As part of the resolution, U.N. members will be asked to reaffirm their “strong and continuing support” for the KPCS as well as adopt KP recommendations regarding alluvial diamond mining, improving data gathering and reporting, and encouraging participating nations to receive voluntary KP review visits.
The resolution was introduced by the Russia Federation, which chairs the KP, and is co-signed by 30 countries including Namibia, Botswana, Canada, the Central African Republic, Lesotho, Sierra Leone, and South Africa.
The General Assembly reaffirmed strong U.N. support for the KP in a draft resolution on December 19, which said that illegally traded diamonds “can be directly linked to the fueling of armed conflict” and therefore “continued action to curb the trade in conflict diamonds is imperative.”
A report presented to the assembly by Russia’s ambassador to the U.N., Andrey Denisov, stated that 98 percent of the world’s trade in rough diamonds takes place between 45 nations that have signed the scheme.
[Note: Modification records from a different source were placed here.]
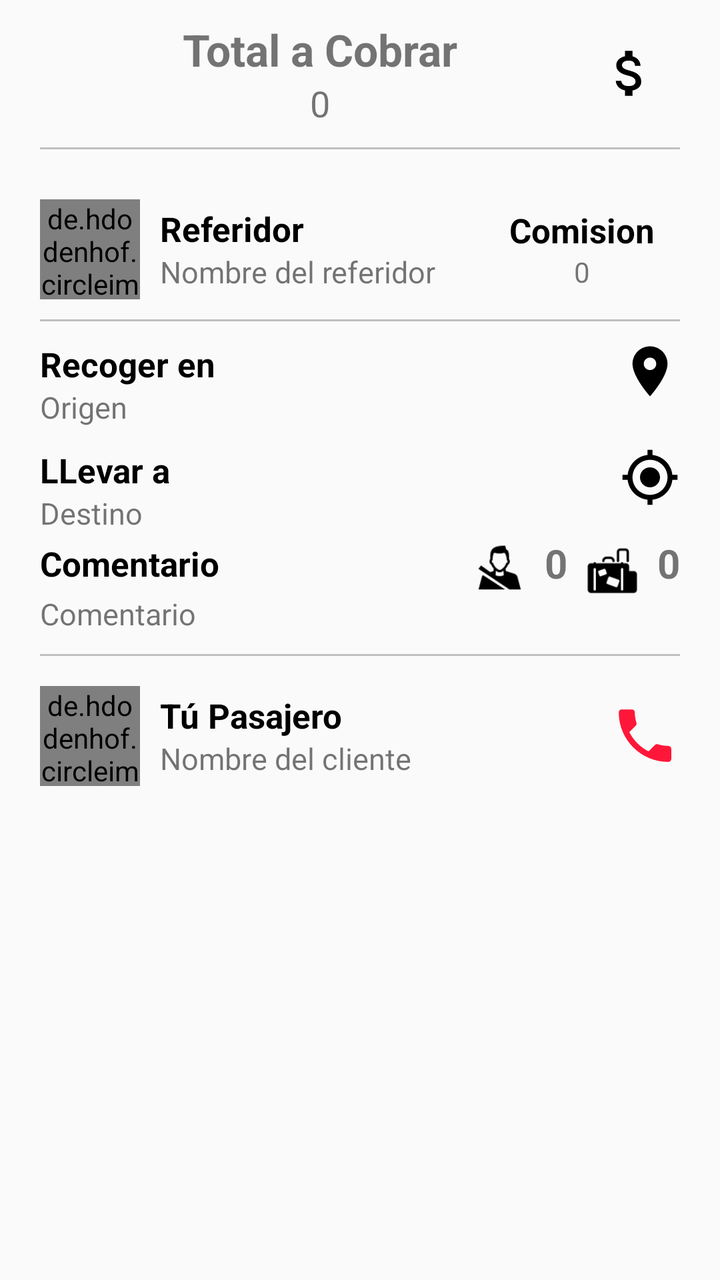
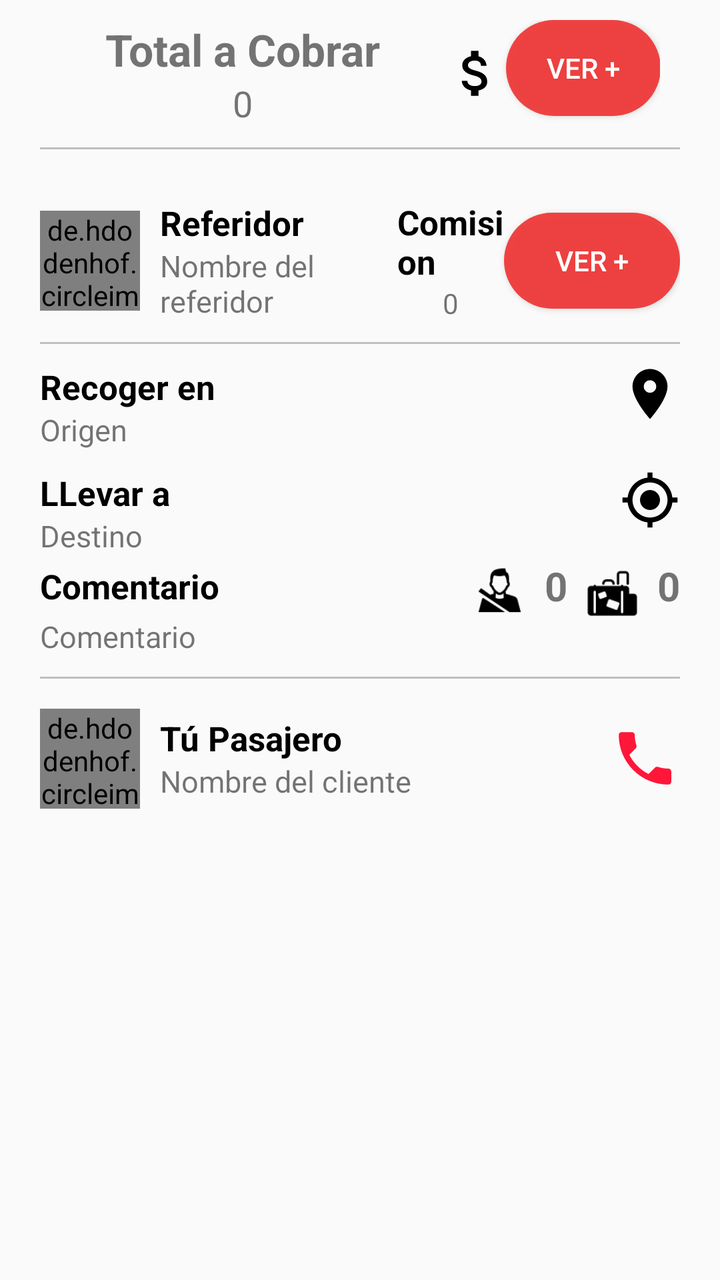

Two renders of the same Android screen: before a commit and after it. Below are the layout's source before the change and the commit's diff.
<!-- AndroidManifest.xml: application theme Theme.ToonsConductor -->
<!-- res/layout/modal_bottom_sheet_trip_info.xml -->
<?xml version="1.0" encoding="utf-8"?>
<FrameLayout
    xmlns:android="http://schemas.android.com/apk/res/android"
    xmlns:app="http://schemas.android.com/apk/res-auto"
    android:layout_width="match_parent"
    android:layout_height="wrap_content"
    app:layout_behavior="com.google.android.material.bottomsheet.BottomSheetBehavior">


    <LinearLayout
        android:layout_width="match_parent"
        android:layout_height="wrap_content"
        android:orientation="vertical"
        android:layout_marginBottom="20dp"
        android:gravity="center">

        <LinearLayout
            android:layout_width="match_parent"
            android:layout_height="wrap_content"
            android:orientation="vertical"
            android:layout_gravity="bottom" >


            <LinearLayout
                android:layout_width="match_parent"
                android:layout_height="wrap_content"
                android:orientation="horizontal"
                android:layout_marginLeft="20dp"
                android:layout_marginRight="20dp"
                android:layout_marginTop="10dp">



                <LinearLayout
                    android:id="@+id/linearLayout_detalleCobro"
                    android:layout_width="match_parent"
                    android:layout_height="wrap_content"
                    android:layout_marginRight="10dp"
                    android:orientation="horizontal">

                    <LinearLayout
                        android:layout_width="match_parent"
                        android:layout_height="wrap_content"
                        android:layout_weight="1"
                        android:orientation="vertical" >

                        <TextView
                            android:layout_width="match_parent"
                            android:layout_height="wrap_content"
                            android:text="@string/TotalACobrar"
                            android:layout_gravity="center"
                            android:gravity="center"
                            android:textSize="22sp"
                            android:textStyle="bold" />

                        <TextView
                            android:id="@+id/textView_total"
                            android:layout_width="wrap_content"
                            android:layout_height="wrap_content"
                            android:text="0"
                            android:layout_gravity="center"
                            android:maxLines="2"
                            android:textSize="18sp" />

                    </LinearLayout>

                    <ImageView
                        android:layout_width="30dp"
                        android:layout_height="30dp"
                        android:layout_gravity="center"

                        android:src="@drawable/baseline_attach_money_24" />
                </LinearLayout>
            </LinearLayout>

            <View
                android:layout_width="match_parent"
                android:layout_height="1dp"
                android:background="@color/grey"
                android:layout_marginTop="10dp"
                android:layout_marginRight="20dp"
                android:layout_marginLeft="20dp"
                android:layout_marginBottom="15dp"/>

            <LinearLayout
                android:id="@+id/linearLayout_referidor"
                android:layout_width="match_parent"
                android:layout_height="wrap_content"
                android:orientation="horizontal"
                android:layout_marginRight="20dp"
                android:layout_marginLeft="20dp"
                android:layout_marginTop="10dp"
                android:gravity="center_vertical">

                <de.hdodenhof.circleimageview.CircleImageView
                    android:id="@+id/circleImageReferidor"
                    android:layout_width="50dp"
                    android:layout_height="50dp"
                    android:src="@drawable/ic_person"/>

                <LinearLayout
                    android:layout_width="wrap_content"
                    android:layout_height="wrap_content"
                    android:orientation="vertical"
                    android:layout_weight="1"
                    android:layout_marginLeft="10dp">

                    <TextView
                        android:layout_width="wrap_content"
                        android:layout_height="wrap_content"
                        android:text="Referidor"
                        android:textSize="17sp"
                        android:textStyle="bold"
                        android:textColor="@color/black"/>

                    <TextView
                        android:id="@+id/textViewReferidor"
                        android:layout_width="wrap_content"
                        android:layout_height="wrap_content"
                        android:text="Nombre del referidor"
                        android:textSize="15sp" />

                </LinearLayout>

                <LinearLayout
                    android:layout_width="wrap_content"
                    android:layout_height="wrap_content"
                    android:layout_weight="1"
                    android:orientation="vertical" >

                    <TextView
                        android:layout_width="wrap_content"
                        android:layout_height="wrap_content"
                        android:text="@string/Comision"
                        android:layout_gravity="center"
                        android:textSize="17sp"
                        android:textColor="@color/black"
                        android:textStyle="bold" />

                    <TextView
                        android:id="@+id/textView_comision"
                        android:layout_width="wrap_content"
                        android:layout_height="wrap_content"
                        android:text="0"
                        android:layout_gravity="center"
                        android:maxLines="2"
                        android:textSize="14sp" />

                </LinearLayout>















            </LinearLayout>
            <View
                android:layout_width="match_parent"
                android:layout_height="1dp"
                android:background="@color/grey"
                android:layout_marginTop="10dp"
                android:layout_marginRight="20dp"
                android:layout_marginLeft="20dp" />

            <LinearLayout
                android:layout_width="match_parent"
                android:layout_height="wrap_content"
                android:orientation="horizontal"
                android:layout_marginRight="20dp"
                android:layout_marginLeft="20dp"
                android:layout_marginTop="10dp">


                <LinearLayout
                    android:layout_width="wrap_content"
                    android:layout_height="wrap_content"
                    android:orientation="vertical"
                    android:layout_weight="1">

                    <TextView
                        android:layout_width="wrap_content"
                        android:layout_height="wrap_content"
                        android:text="Recoger en"
                        android:textSize="17sp"
                        android:textStyle="bold"
                        android:textColor="@color/black"/>

                    <TextView
                        android:id="@+id/textViewOrigin"
                        android:layout_width="wrap_content"
                        android:layout_height="wrap_content"
                        android:text="Origen"
                        android:textSize="15sp"
                        />

                </LinearLayout>

                <ImageView
                    android:layout_width="30dp"
                    android:layout_height="30dp"
                    android:src="@drawable/baseline_location_on_24" />


            </LinearLayout>


            <LinearLayout
                android:layout_width="match_parent"
                android:layout_height="wrap_content"
                android:orientation="horizontal"
                android:layout_marginRight="20dp"
                android:layout_marginLeft="20dp"
                android:layout_marginTop="10dp">

                <LinearLayout
                    android:layout_width="wrap_content"
                    android:layout_height="wrap_content"

                    android:orientation="vertical"
                    android:layout_weight="1">

                    <TextView
                        android:layout_width="wrap_content"
                        android:layout_height="wrap_content"
                        android:text="LLevar a"
                        android:textSize="17sp"
                        android:textStyle="bold"
                        android:textColor="@color/black"/>

                    <TextView
                        android:id="@+id/textViewDestination"
                        android:layout_width="wrap_content"
                        android:layout_height="wrap_content"
                        android:text="Destino"
                        android:textSize="15sp"
                        />

                </LinearLayout>

                <ImageView
                    android:layout_width="30dp"
                    android:layout_height="30dp"
                    android:src="@drawable/baseline_my_location_24" />

            </LinearLayout>





        </LinearLayout>
        <LinearLayout
            android:layout_width="match_parent"
            android:layout_height="wrap_content"
            android:orientation="vertical"
            android:layout_marginRight="20dp"
            android:layout_marginLeft="20dp"
            android:gravity="center_vertical">



            <LinearLayout
                android:layout_width="match_parent"
                android:layout_height="wrap_content"
                android:orientation="vertical"
                android:layout_weight="1">

                <LinearLayout
                    android:layout_width="match_parent"
                    android:layout_height="wrap_content"
                    android:orientation="horizontal">
                    <LinearLayout
                        android:layout_width="match_parent"
                        android:layout_height="wrap_content"
                        android:orientation="horizontal">

                        <TextView
                            android:layout_width="wrap_content"
                            android:layout_height="wrap_content"
                            android:text="Comentario"
                            android:textSize="17sp"
                            android:layout_weight="1"
                            android:layout_gravity="center"
                            android:textStyle="bold"
                            android:textColor="@color/black"/>

                        <ImageView
                            android:layout_width="25dp"
                            android:layout_height="25dp"
                            android:src="@drawable/ic_pasajero"
                            android:layout_marginLeft="10dp"
                            android:layout_marginRight="10dp"
                            android:layout_marginTop="5dp"
                            />

                        <TextView
                            android:id="@+id/textView_pasajeros"
                            android:layout_width="wrap_content"
                            android:layout_height="wrap_content"
                            android:layout_gravity="center"
                            android:gravity="center"
                            android:text="0"
                            android:textSize="20sp"
                            android:textStyle="bold"
                            android:backgroundTint="@color/blancoTransparente"
                            ></TextView>

                        <ImageView
                            android:layout_width="25dp"
                            android:layout_height="25dp"
                            android:src="@drawable/ic_equipaje"
                            android:layout_marginLeft="10dp"

                            android:layout_marginRight="10dp"
                            android:layout_marginTop="5dp"
                            />

                        <TextView
                            android:id="@+id/textView_equipaje"
                            android:layout_width="wrap_content"
                            android:layout_height="wrap_content"
                            android:layout_gravity="center"
                            android:gravity="center"
                            android:text="0"
                            android:textSize="20sp"
                            android:textStyle="bold"
                            android:backgroundTint="@color/blancoTransparente"
                            ></TextView>


                    </LinearLayout>

                </LinearLayout>


                <TextView
                    android:id="@+id/textViewComentario"
                    android:layout_width="wrap_content"
                    android:layout_height="wrap_content"
                    android:text="Comentario"
                    android:textSize="15sp" />

            </LinearLayout>



        <View
            android:layout_width="match_parent"
            android:layout_height="1dp"
            android:background="@color/grey"
            android:layout_marginTop="10dp"
            android:layout_marginBottom="15dp"/>

        <LinearLayout
            android:layout_width="match_parent"
            android:layout_height="wrap_content"
            android:orientation="horizontal"
            android:gravity="center_vertical">

            <de.hdodenhof.circleimageview.CircleImageView
                android:id="@+id/circleImageClient"
                android:layout_width="50dp"
                android:layout_height="50dp"
                android:src="@drawable/ic_pasajero"/>

            <LinearLayout
                android:layout_width="wrap_content"
                android:layout_height="wrap_content"
                android:orientation="vertical"
                android:layout_weight="1"
                android:layout_marginLeft="10dp">

                <TextView
                    android:layout_width="wrap_content"
                    android:layout_height="wrap_content"
                    android:text="Tú Pasajero"
                    android:textSize="17sp"
                    android:textStyle="bold"
                    android:textColor="@color/black"/>

                <TextView
                    android:id="@+id/textViewClientName"
                    android:layout_width="wrap_content"
                    android:layout_height="wrap_content"
                    android:text="Nombre del cliente"
                    android:textSize="15sp" />

            </LinearLayout>

            <ImageView
                android:id="@+id/imageViewPhone"
                android:layout_width="35dp"
                android:layout_height="35dp"
                android:src="@drawable/baseline_local_phone_black_24" />

        </LinearLayout>



        </LinearLayout>

    </LinearLayout>


</FrameLayout>
<!-- resources referenced by this layout -->
<resources>
  <color name="black">#FF000000</color>
  <color name="blancoTransparente">#32FBFBFB</color>
  <color name="grey">#BFBFBF</color>
  <!-- drawable baseline_attach_money_24 (drawable) -->
  <vector android:height="24dp" android:tint="#000000"
      android:viewportHeight="24" android:viewportWidth="24"
      android:width="24dp" xmlns:android="http://schemas.android.com/apk/res/android">
      <path android:fillColor="@android:color/white" android:pathData="M11.8,10.9c-2.27,-0.59 -3,-1.2 -3,-2.15 0,-1.09 1.01,-1.85 2.7,-1.85 1.78,0 2.44,0.85 2.5,2.1h2.21c-0.07,-1.72 -1.12,-3.3 -3.21,-3.81V3h-3v2.16c-1.94,0.42 -3.5,1.68 -3.5,3.61 0,2.31 1.91,3.46 4.7,4.13 2.5,0.6 3,1.48 3,2.41 0,0.69 -0.49,1.79 -2.7,1.79 -2.06,0 -2.87,-0.92 -2.98,-2.1h-2.2c0.12,2.19 1.76,3.42 3.68,3.83V21h3v-2.15c1.95,-0.37 3.5,-1.5 3.5,-3.55 0,-2.84 -2.43,-3.81 -4.7,-4.4z"/>
  </vector>
  <!-- drawable baseline_local_phone_black_24 (drawable) -->
  <vector android:height="24dp" android:tint="@color/red"
      android:viewportHeight="24" android:viewportWidth="24"
      android:width="24dp" xmlns:android="http://schemas.android.com/apk/res/android">
      <path android:fillColor="@android:color/white" android:pathData="M6.62,10.79c1.44,2.83 3.76,5.14 6.59,6.59l2.2,-2.2c0.27,-0.27 0.67,-0.36 1.02,-0.24 1.12,0.37 2.33,0.57 3.57,0.57 0.55,0 1,0.45 1,1V20c0,0.55 -0.45,1 -1,1 -9.39,0 -17,-7.61 -17,-17 0,-0.55 0.45,-1 1,-1h3.5c0.55,0 1,0.45 1,1 0,1.25 0.2,2.45 0.57,3.57 0.11,0.35 0.03,0.74 -0.25,1.02l-2.2,2.2z"/>
  </vector>
  <!-- drawable baseline_location_on_24 (drawable) -->
  <vector android:height="24dp" android:tint="#000000"
      android:viewportHeight="24" android:viewportWidth="24"
      android:width="24dp" xmlns:android="http://schemas.android.com/apk/res/android">
      <path android:fillColor="@android:color/white" android:pathData="M12,2C8.13,2 5,5.13 5,9c0,5.25 7,13 7,13s7,-7.75 7,-13c0,-3.87 -3.13,-7 -7,-7zM12,11.5c-1.38,0 -2.5,-1.12 -2.5,-2.5s1.12,-2.5 2.5,-2.5 2.5,1.12 2.5,2.5 -1.12,2.5 -2.5,2.5z"/>
  </vector>
  <!-- drawable baseline_my_location_24 (drawable) -->
  <vector android:height="24dp" android:tint="#000000"
      android:viewportHeight="24" android:viewportWidth="24"
      android:width="24dp" xmlns:android="http://schemas.android.com/apk/res/android">
      <path android:fillColor="@android:color/white" android:pathData="M12,8c-2.21,0 -4,1.79 -4,4s1.79,4 4,4 4,-1.79 4,-4 -1.79,-4 -4,-4zM20.94,11c-0.46,-4.17 -3.77,-7.48 -7.94,-7.94L13,1h-2v2.06C6.83,3.52 3.52,6.83 3.06,11L1,11v2h2.06c0.46,4.17 3.77,7.48 7.94,7.94L11,23h2v-2.06c4.17,-0.46 7.48,-3.77 7.94,-7.94L23,13v-2h-2.06zM12,19c-3.87,0 -7,-3.13 -7,-7s3.13,-7 7,-7 7,3.13 7,7 -3.13,7 -7,7z"/>
  </vector>
  <!-- drawable ic_person (drawable) -->
  <vector android:height="250dp" android:tint="@color/rojo"
      android:viewportHeight="24" android:viewportWidth="24"
      android:width="250dp" xmlns:android="http://schemas.android.com/apk/res/android">
      <path android:fillColor="@android:color/white" android:pathData="M12,12c2.21,0 4,-1.79 4,-4s-1.79,-4 -4,-4 -4,1.79 -4,4 1.79,4 4,4zM12,14c-2.67,0 -8,1.34 -8,4v2h16v-2c0,-2.66 -5.33,-4 -8,-4z"/>
  </vector>
  <string name="Comision">Comision</string>
  <string name="TotalACobrar">Total a Cobrar</string>
  <style name="Theme.ToonsConductor" parent="Base.Theme.ToonsConductor" />
  <color name="red">#FF1739</color>
  <color name="rojo">#EEF13737</color>
  <color name="white">#FFFFFFFF</color>
  <style name="CustomProgressBar" parent="@android:style/Widget.ProgressBar">
          <item name="android:backgroundTint">@color/red</item>
      </style>
  <!-- unchanged entries left out for length: 3 -->
</resources>

<!-- the commit's change to res/layout/modal_bottom_sheet_trip_info.xml (unified diff, before → after) -->
@@ -32,7 +32,7 @@
 
 
                 <LinearLayout
-                    android:id="@+id/linearLayout_detalleCobro"
+
                     android:layout_width="match_parent"
                     android:layout_height="wrap_content"
                     android:layout_marginRight="10dp"
@@ -70,6 +70,14 @@
                         android:layout_gravity="center"
 
                         android:src="@drawable/baseline_attach_money_24" />
+                    <Button
+                        android:id="@+id/linearLayout_detalleCobro"
+                        android:layout_width="wrap_content"
+                        android:layout_height="wrap_content"
+                        android:text="Ver +"
+                        android:layout_weight="0.1"
+                        android:textColor="@color/white"
+                        android:background="@drawable/boton_redondo"></Button>
                 </LinearLayout>
             </LinearLayout>
 
@@ -83,7 +91,7 @@
                 android:layout_marginBottom="15dp"/>
 
             <LinearLayout
-                android:id="@+id/linearLayout_referidor"
+
                 android:layout_width="match_parent"
                 android:layout_height="wrap_content"
                 android:orientation="horizontal"
@@ -148,6 +156,13 @@
 
                 </LinearLayout>
 
+                <Button
+                    android:id="@+id/linearLayout_referidor"
+                    android:layout_width="wrap_content"
+                    android:layout_height="wrap_content"
+                    android:text="Ver +"
+                    android:textColor="@color/white"
+                    android:background="@drawable/boton_redondo"></Button>
 
 
 
<!-- resource entries referenced after the edit -->
@@ -27,6 +27,14 @@
       android:width="24dp" xmlns:android="http://schemas.android.com/apk/res/android">
       <path android:fillColor="@android:color/white" android:pathData="M12,8c-2.21,0 -4,1.79 -4,4s1.79,4 4,4 4,-1.79 4,-4 -1.79,-4 -4,-4zM20.94,11c-0.46,-4.17 -3.77,-7.48 -7.94,-7.94L13,1h-2v2.06C6.83,3.52 3.52,6.83 3.06,11L1,11v2h2.06c0.46,4.17 3.77,7.48 7.94,7.94L11,23h2v-2.06c4.17,-0.46 7.48,-3.77 7.94,-7.94L23,13v-2h-2.06zM12,19c-3.87,0 -7,-3.13 -7,-7s3.13,-7 7,-7 7,3.13 7,7 -3.13,7 -7,7z"/>
   </vector>
+  <!-- drawable boton_redondo (drawable) -->
+  <?xml version="1.0" encoding="utf-8"?>
+  <shape
+      xmlns:android="http://schemas.android.com/apk/res/android">
+  
+      <corners android:radius="50dp"></corners>
+      <solid android:color="@color/rojo"></solid>
+  </shape>
   <!-- drawable ic_person (drawable) -->
   <vector android:height="250dp" android:tint="@color/rojo"
       android:viewportHeight="24" android:viewportWidth="24"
However, Denisov maintains that the process of eradicating global trade in conflict diamonds does not come without challenges. “It is a process that is in a sensitive area and it works to the extent that it can work,” he said. “So don’t expect something rapid.”
The KP is a joint government, NGO and international diamond industry initiative aimed at stopping the flow of rough diamonds used by rebel groups to finance wars, otherwise known as ‘conflict diamonds.’
In 2005, Indonesia and Lebanon both joined the list of countries participating in the KP. Botswana is due to take over as chair of the KP in 2006.